As a psychoanalyst, Freud was wrong about almost everything – there is no empirical evidence to substantiate Freudian theory. Yet, that somehow continues to not really matter. The man is embedded in our cultural consciousness. The legacy of Freudian analysis colors our everyday conversations and thought paradigms. Defense mechanisms, daddy issues, catharsis, arrested development, death wishes – all of these terms come straight from Freudian psychology. His understanding of gender was othering, deeply misogynist, and ignorant; his therapy sessions violated ethical codes; he manipulated data to fit his needs; but he brought the notion of the unconscious mind into the public consciousness. That's the thing that stuck. The man himself was an eccentric weirdo whose biography is just as strange as his beliefs.

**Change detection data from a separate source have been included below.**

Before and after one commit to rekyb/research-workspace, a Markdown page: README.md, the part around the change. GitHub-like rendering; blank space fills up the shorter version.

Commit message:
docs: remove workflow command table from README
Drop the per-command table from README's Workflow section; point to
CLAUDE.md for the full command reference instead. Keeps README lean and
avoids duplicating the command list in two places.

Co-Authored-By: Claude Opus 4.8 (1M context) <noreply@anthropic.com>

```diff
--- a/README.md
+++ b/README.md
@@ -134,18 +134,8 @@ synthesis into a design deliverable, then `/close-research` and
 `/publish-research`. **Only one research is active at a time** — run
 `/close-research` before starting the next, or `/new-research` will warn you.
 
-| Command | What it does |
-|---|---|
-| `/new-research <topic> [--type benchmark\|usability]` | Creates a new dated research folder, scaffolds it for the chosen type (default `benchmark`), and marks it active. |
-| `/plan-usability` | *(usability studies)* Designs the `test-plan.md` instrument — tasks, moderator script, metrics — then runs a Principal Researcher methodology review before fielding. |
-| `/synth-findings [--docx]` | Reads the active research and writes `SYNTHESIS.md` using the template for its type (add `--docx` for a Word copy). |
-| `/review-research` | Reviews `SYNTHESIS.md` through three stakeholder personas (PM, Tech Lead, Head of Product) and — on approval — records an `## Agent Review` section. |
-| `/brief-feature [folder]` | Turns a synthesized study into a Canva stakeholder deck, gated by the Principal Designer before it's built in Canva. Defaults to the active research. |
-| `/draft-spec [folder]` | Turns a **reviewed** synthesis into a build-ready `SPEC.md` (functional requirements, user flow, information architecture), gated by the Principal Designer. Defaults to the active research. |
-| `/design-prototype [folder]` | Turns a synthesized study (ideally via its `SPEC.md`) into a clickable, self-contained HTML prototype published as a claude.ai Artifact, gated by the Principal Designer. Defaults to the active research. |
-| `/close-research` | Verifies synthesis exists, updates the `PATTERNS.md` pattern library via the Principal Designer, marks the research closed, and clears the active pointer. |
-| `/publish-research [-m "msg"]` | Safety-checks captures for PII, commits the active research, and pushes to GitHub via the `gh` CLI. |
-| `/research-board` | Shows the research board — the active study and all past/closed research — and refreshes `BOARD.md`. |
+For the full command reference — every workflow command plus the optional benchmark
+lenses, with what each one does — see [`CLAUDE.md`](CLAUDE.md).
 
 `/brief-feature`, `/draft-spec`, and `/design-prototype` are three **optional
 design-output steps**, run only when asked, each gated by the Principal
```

When one thinks of Freud, they often think of his well-kept white beard, not a messy collection of white powder residue beneath his nostrils. However, Freud was a big-time cokehead – a frequent user, recommender, and defender of hitting the slopes. When he was a young med student in Vienna, Freud studied cocaine’s effects on the mind and body, and, in his lifetime, he published several papers on its health benefits. Although he referred to himself as his favorite cocaine test subject, in the 1880s, he recommended cocaine to his friend and fellow physician Ernst von Fleischl-Marxow who had severe nerve pain after acquiring an infection from an autopsy he was performing. His symptoms were temporarily relieved, and Freud boasted his successful prescription. However, Fleischl-Marxow died in October of 1881 of cocaine overuse, and Freud ceased to publicly recommend it. Then, in the 1890s, Freud nearly killed a patient while under the influence and stopped using it himself.

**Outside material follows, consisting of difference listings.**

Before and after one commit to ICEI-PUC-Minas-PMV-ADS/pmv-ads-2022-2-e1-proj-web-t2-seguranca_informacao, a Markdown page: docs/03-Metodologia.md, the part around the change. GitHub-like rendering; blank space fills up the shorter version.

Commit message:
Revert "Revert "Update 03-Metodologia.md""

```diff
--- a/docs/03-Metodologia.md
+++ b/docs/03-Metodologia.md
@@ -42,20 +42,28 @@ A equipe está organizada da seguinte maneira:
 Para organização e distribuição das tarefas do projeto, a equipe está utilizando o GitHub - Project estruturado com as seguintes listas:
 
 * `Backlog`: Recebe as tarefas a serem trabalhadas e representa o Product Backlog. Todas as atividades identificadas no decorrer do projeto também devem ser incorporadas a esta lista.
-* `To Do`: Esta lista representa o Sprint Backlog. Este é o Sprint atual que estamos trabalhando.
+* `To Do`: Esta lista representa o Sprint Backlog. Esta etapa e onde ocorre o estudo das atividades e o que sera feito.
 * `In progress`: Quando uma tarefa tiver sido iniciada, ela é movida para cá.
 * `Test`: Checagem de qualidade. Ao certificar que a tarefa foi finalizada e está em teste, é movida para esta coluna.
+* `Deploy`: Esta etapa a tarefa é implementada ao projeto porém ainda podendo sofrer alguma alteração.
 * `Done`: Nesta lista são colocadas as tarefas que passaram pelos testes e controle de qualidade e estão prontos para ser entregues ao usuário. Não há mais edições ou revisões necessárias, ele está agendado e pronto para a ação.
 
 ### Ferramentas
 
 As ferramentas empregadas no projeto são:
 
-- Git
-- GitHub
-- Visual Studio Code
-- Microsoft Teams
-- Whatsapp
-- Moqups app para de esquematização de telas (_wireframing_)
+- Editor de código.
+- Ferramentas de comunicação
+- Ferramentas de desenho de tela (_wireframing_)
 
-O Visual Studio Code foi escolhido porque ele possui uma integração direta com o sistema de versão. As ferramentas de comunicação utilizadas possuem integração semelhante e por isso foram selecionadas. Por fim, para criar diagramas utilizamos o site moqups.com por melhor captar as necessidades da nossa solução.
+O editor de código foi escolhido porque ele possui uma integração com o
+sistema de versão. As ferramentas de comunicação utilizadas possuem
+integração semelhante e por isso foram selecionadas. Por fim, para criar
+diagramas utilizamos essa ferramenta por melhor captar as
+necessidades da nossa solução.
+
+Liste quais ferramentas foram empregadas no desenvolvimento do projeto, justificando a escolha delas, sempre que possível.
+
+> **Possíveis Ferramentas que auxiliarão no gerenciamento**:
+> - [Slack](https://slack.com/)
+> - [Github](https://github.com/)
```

Although Freud initially abandoned his penniless career in science and became a doctor to earn enough to support his beloved Martha and their soon-to-be six children, that did not stop him from maybe (probably) having an affair with Martha's younger sister Minna Bernays. Minna moved into Freud and Martha’s house after her fiancé's death in the early 1890s. At this time, Carl Jung and Freud were frenemies, and Jung later claimed Minna confessed the affair to him. Some scholars even go so far as to say that Freud got Minna pregnant, which resulted in a secret abortion. In 2006, potential proof of the affair was uncovered in the form of an old hotel registry from a Swiss resort in 1898. It seems Freud and Minna had checked into a hotel together registered as a married couple; no doubt, they were there for some skiing and light reading.

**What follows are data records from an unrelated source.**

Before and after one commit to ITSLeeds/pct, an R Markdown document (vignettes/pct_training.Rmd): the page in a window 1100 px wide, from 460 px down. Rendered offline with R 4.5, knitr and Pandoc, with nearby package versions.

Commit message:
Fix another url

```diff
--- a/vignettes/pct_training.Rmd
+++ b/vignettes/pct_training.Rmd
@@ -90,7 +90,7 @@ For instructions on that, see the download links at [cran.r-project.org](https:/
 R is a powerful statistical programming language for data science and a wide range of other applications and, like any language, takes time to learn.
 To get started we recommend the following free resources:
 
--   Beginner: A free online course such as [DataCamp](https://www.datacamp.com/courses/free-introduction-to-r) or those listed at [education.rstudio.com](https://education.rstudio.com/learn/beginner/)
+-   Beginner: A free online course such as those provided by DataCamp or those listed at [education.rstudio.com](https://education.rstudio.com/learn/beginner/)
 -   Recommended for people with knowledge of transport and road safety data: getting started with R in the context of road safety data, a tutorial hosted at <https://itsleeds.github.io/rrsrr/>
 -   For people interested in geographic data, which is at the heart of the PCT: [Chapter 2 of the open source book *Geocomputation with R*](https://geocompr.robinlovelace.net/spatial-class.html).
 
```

In March of 1938, Austria was annexed by Nazi Germany, and the growing anti-Semitism there induced a wave of relocation for affluent refugees. Freud underestimated the danger of the growing fascist regime and waited to escape from Vienna until it was almost too late. Soon, the Nazis were in complete control of immigration, and Freud was unable to obtain a permit alone. Luckily for Freud, Marie Bonaparte, the Princess of Greece and Denmark, was a former patient, and she was able to get a permit for Freud and his immediate family. However, even with Bonaparte’s help, Freud may not have made it out in time if the process was not expedited by the sympathetic Nazi officer in charge of his assets, Anton Sauerwald. Sauerwald had studied chemistry at Vienna University under a friend of Freud’s, and this recommendation was strong enough to put anti-Semitism on hold and let Freud escape to London. Unfortunately, four of Freud’s sisters were not able to make it out in time, and they all perished in Nazi concentration camps.
Freud would spent his professional life opening up his patients' psyches, but his initial experience with dissection came from an ill-fated search for the gonads of eels during his time studying zoology at the University of Vienna. The pursuit of male eels had eluded zoologists for centuries, but young Freud believed that with limited sleep and some rigorous experimentation he could locate them. Freud spent four weeks doing nothing but dissecting eels, all of which he declared were “the fairer sex,” as no phallus could be found. Now, scientists know that eels don’t have testicles unless they need them specifically in mating season. Clearly, the spectrum of eel sexuality was a bit out of Freud's grasp.